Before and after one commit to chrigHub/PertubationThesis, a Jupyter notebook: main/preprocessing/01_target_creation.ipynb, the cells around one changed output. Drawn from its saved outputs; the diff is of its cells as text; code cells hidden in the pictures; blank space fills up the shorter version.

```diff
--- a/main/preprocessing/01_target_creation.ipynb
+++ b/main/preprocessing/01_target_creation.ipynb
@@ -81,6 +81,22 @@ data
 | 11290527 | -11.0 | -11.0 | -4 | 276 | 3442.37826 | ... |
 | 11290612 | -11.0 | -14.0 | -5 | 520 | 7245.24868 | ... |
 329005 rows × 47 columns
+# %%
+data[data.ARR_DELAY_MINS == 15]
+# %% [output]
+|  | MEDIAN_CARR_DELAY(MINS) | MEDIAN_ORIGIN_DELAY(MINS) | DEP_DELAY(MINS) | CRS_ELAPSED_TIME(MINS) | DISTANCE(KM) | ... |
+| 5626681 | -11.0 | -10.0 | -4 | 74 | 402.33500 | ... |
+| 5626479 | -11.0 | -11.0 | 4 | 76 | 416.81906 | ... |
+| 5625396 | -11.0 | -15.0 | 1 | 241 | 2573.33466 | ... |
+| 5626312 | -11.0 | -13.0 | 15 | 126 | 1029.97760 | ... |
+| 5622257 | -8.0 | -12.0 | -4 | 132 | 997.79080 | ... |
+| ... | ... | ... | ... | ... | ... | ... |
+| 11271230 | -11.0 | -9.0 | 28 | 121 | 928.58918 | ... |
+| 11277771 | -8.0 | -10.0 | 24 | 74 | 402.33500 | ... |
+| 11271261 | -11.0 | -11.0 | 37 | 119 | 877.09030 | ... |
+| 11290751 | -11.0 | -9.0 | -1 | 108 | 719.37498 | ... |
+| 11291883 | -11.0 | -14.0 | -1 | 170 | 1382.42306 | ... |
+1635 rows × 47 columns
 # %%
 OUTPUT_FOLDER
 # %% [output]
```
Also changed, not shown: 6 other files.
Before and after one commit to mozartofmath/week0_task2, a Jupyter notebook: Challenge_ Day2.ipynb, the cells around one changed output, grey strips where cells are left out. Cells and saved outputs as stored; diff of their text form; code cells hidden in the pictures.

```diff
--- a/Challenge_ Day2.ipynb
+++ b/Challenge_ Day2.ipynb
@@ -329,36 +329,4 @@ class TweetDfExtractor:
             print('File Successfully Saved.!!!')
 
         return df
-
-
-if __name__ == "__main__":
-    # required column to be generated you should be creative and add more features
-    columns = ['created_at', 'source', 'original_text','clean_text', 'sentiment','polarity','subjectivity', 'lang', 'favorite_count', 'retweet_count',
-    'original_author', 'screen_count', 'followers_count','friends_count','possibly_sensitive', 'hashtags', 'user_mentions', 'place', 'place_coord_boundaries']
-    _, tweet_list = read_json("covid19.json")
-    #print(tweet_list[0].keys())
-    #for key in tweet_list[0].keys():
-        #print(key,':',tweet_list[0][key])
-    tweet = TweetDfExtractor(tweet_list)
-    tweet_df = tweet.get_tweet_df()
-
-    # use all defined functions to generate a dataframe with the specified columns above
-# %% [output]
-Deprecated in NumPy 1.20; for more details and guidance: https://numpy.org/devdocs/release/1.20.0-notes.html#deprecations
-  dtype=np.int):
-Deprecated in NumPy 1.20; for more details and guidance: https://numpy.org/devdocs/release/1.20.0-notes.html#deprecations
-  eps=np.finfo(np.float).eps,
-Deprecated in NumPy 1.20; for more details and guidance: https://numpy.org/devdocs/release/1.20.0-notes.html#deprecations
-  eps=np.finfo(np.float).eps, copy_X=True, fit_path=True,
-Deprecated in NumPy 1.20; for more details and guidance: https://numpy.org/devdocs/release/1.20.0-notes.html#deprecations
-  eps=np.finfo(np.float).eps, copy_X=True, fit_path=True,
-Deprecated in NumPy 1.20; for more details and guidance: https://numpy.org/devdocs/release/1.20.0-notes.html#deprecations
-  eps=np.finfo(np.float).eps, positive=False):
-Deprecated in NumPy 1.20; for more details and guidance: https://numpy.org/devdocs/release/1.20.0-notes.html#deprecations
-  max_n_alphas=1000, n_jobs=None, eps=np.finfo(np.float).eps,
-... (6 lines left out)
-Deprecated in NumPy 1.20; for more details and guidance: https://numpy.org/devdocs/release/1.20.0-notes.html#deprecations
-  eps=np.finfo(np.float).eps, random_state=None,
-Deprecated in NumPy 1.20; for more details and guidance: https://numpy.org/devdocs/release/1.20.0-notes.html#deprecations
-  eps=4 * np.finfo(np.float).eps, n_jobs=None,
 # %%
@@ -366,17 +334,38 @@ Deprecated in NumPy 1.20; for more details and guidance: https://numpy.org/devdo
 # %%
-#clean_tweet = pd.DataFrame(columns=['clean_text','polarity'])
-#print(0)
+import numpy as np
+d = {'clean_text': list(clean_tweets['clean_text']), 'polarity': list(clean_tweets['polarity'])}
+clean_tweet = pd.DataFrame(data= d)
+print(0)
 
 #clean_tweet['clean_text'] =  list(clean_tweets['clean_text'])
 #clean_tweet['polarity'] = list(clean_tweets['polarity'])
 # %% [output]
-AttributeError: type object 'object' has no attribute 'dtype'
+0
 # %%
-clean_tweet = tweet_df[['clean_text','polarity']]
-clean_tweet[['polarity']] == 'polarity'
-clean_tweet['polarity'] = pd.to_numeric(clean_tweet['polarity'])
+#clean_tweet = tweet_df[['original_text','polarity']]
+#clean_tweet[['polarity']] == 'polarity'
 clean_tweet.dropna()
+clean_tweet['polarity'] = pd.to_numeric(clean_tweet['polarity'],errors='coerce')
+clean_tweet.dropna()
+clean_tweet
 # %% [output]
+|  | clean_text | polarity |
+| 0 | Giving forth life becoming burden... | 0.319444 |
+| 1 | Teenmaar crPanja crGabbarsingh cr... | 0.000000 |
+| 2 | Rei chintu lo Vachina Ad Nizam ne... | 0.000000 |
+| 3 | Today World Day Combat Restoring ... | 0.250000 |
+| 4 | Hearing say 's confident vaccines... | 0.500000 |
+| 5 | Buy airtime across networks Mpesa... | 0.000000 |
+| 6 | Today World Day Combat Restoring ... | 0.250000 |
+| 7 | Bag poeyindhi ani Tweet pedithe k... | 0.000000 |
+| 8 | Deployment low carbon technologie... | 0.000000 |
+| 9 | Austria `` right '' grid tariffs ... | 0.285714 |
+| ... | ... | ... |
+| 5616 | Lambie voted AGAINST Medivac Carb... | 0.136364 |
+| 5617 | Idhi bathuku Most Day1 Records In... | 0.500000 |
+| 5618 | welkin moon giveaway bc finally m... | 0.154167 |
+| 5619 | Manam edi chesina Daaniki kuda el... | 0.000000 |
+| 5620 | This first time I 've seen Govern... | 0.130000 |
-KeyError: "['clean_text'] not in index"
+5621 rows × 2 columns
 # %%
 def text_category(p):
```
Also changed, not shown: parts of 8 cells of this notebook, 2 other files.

Exercise description —
Reproduce every record above exactly as it appears.

Answer to this problem —
Before and after one commit to chrigHub/PertubationThesis, a Jupyter notebook: main/preprocessing/01_target_creation.ipynb, the cells around one changed output. Drawn from its saved outputs; the diff is of its cells as text; code cells hidden in the pictures; blank space fills up the shorter version.

```diff
--- a/main/preprocessing/01_target_creation.ipynb
+++ b/main/preprocessing/01_target_creation.ipynb
@@ -81,6 +81,22 @@ data
 | 11290527 | -11.0 | -11.0 | -4 | 276 | 3442.37826 | ... |
 | 11290612 | -11.0 | -14.0 | -5 | 520 | 7245.24868 | ... |
 329005 rows × 47 columns
+# %%
+data[data.ARR_DELAY_MINS == 15]
+# %% [output]
+|  | MEDIAN_CARR_DELAY(MINS) | MEDIAN_ORIGIN_DELAY(MINS) | DEP_DELAY(MINS) | CRS_ELAPSED_TIME(MINS) | DISTANCE(KM) | ... |
+| 5626681 | -11.0 | -10.0 | -4 | 74 | 402.33500 | ... |
+| 5626479 | -11.0 | -11.0 | 4 | 76 | 416.81906 | ... |
+| 5625396 | -11.0 | -15.0 | 1 | 241 | 2573.33466 | ... |
+| 5626312 | -11.0 | -13.0 | 15 | 126 | 1029.97760 | ... |
+| 5622257 | -8.0 | -12.0 | -4 | 132 | 997.79080 | ... |
+| ... | ... | ... | ... | ... | ... | ... |
+| 11271230 | -11.0 | -9.0 | 28 | 121 | 928.58918 | ... |
+| 11277771 | -8.0 | -10.0 | 24 | 74 | 402.33500 | ... |
+| 11271261 | -11.0 | -11.0 | 37 | 119 | 877.09030 | ... |
+| 11290751 | -11.0 | -9.0 | -1 | 108 | 719.37498 | ... |
+| 11291883 | -11.0 | -14.0 | -1 | 170 | 1382.42306 | ... |
+1635 rows × 47 columns
 # %%
 OUTPUT_FOLDER
 # %% [output]
```
Also changed, not shown: 6 other files.
Before and after one commit to mozartofmath/week0_task2, a Jupyter notebook: Challenge_ Day2.ipynb, the cells around one changed output, grey strips where cells are left out. Cells and saved outputs as stored; diff of their text form; code cells hidden in the pictures.

```diff
--- a/Challenge_ Day2.ipynb
+++ b/Challenge_ Day2.ipynb
@@ -329,36 +329,4 @@ class TweetDfExtractor:
             print('File Successfully Saved.!!!')
 
         return df
-
-
-if __name__ == "__main__":
-    # required column to be generated you should be creative and add more features
-    columns = ['created_at', 'source', 'original_text','clean_text', 'sentiment','polarity','subjectivity', 'lang', 'favorite_count', 'retweet_count',
-    'original_author', 'screen_count', 'followers_count','friends_count','possibly_sensitive', 'hashtags', 'user_mentions', 'place', 'place_coord_boundaries']
-    _, tweet_list = read_json("covid19.json")
-    #print(tweet_list[0].keys())
-    #for key in tweet_list[0].keys():
-        #print(key,':',tweet_list[0][key])
-    tweet = TweetDfExtractor(tweet_list)
-    tweet_df = tweet.get_tweet_df()
-
-    # use all defined functions to generate a dataframe with the specified columns above
-# %% [output]
-Deprecated in NumPy 1.20; for more details and guidance: https://numpy.org/devdocs/release/1.20.0-notes.html#deprecations
-  dtype=np.int):
-Deprecated in NumPy 1.20; for more details and guidance: https://numpy.org/devdocs/release/1.20.0-notes.html#deprecations
-  eps=np.finfo(np.float).eps,
-Deprecated in NumPy 1.20; for more details and guidance: https://numpy.org/devdocs/release/1.20.0-notes.html#deprecations
-  eps=np.finfo(np.float).eps, copy_X=True, fit_path=True,
-Deprecated in NumPy 1.20; for more details and guidance: https://numpy.org/devdocs/release/1.20.0-notes.html#deprecations
-  eps=np.finfo(np.float).eps, copy_X=True, fit_path=True,
-Deprecated in NumPy 1.20; for more details and guidance: https://numpy.org/devdocs/release/1.20.0-notes.html#deprecations
-  eps=np.finfo(np.float).eps, positive=False):
-Deprecated in NumPy 1.20; for more details and guidance: https://numpy.org/devdocs/release/1.20.0-notes.html#deprecations
-  max_n_alphas=1000, n_jobs=None, eps=np.finfo(np.float).eps,
-... (6 lines left out)
-Deprecated in NumPy 1.20; for more details and guidance: https://numpy.org/devdocs/release/1.20.0-notes.html#deprecations
-  eps=np.finfo(np.float).eps, random_state=None,
-Deprecated in NumPy 1.20; for more details and guidance: https://numpy.org/devdocs/release/1.20.0-notes.html#deprecations
-  eps=4 * np.finfo(np.float).eps, n_jobs=None,
 # %%
@@ -366,17 +334,38 @@ Deprecated in NumPy 1.20; for more details and guidance: https://numpy.org/devdo
 # %%
-#clean_tweet = pd.DataFrame(columns=['clean_text','polarity'])
-#print(0)
+import numpy as np
+d = {'clean_text': list(clean_tweets['clean_text']), 'polarity': list(clean_tweets['polarity'])}
+clean_tweet = pd.DataFrame(data= d)
+print(0)
 
 #clean_tweet['clean_text'] =  list(clean_tweets['clean_text'])
 #clean_tweet['polarity'] = list(clean_tweets['polarity'])
 # %% [output]
-AttributeError: type object 'object' has no attribute 'dtype'
+0
 # %%
-clean_tweet = tweet_df[['clean_text','polarity']]
-clean_tweet[['polarity']] == 'polarity'
-clean_tweet['polarity'] = pd.to_numeric(clean_tweet['polarity'])
+#clean_tweet = tweet_df[['original_text','polarity']]
+#clean_tweet[['polarity']] == 'polarity'
 clean_tweet.dropna()
+clean_tweet['polarity'] = pd.to_numeric(clean_tweet['polarity'],errors='coerce')
+clean_tweet.dropna()
+clean_tweet
 # %% [output]
+|  | clean_text | polarity |
+| 0 | Giving forth life becoming burden... | 0.319444 |
+| 1 | Teenmaar crPanja crGabbarsingh cr... | 0.000000 |
+| 2 | Rei chintu lo Vachina Ad Nizam ne... | 0.000000 |
+| 3 | Today World Day Combat Restoring ... | 0.250000 |
+| 4 | Hearing say 's confident vaccines... | 0.500000 |
+| 5 | Buy airtime across networks Mpesa... | 0.000000 |
+| 6 | Today World Day Combat Restoring ... | 0.250000 |
+| 7 | Bag poeyindhi ani Tweet pedithe k... | 0.000000 |
+| 8 | Deployment low carbon technologie... | 0.000000 |
+| 9 | Austria `` right '' grid tariffs ... | 0.285714 |
+| ... | ... | ... |
+| 5616 | Lambie voted AGAINST Medivac Carb... | 0.136364 |
+| 5617 | Idhi bathuku Most Day1 Records In... | 0.500000 |
+| 5618 | welkin moon giveaway bc finally m... | 0.154167 |
+| 5619 | Manam edi chesina Daaniki kuda el... | 0.000000 |
+| 5620 | This first time I 've seen Govern... | 0.130000 |
-KeyError: "['clean_text'] not in index"
+5621 rows × 2 columns
 # %%
 def text_category(p):
```
Also changed, not shown: parts of 8 cells of this notebook, 2 other files.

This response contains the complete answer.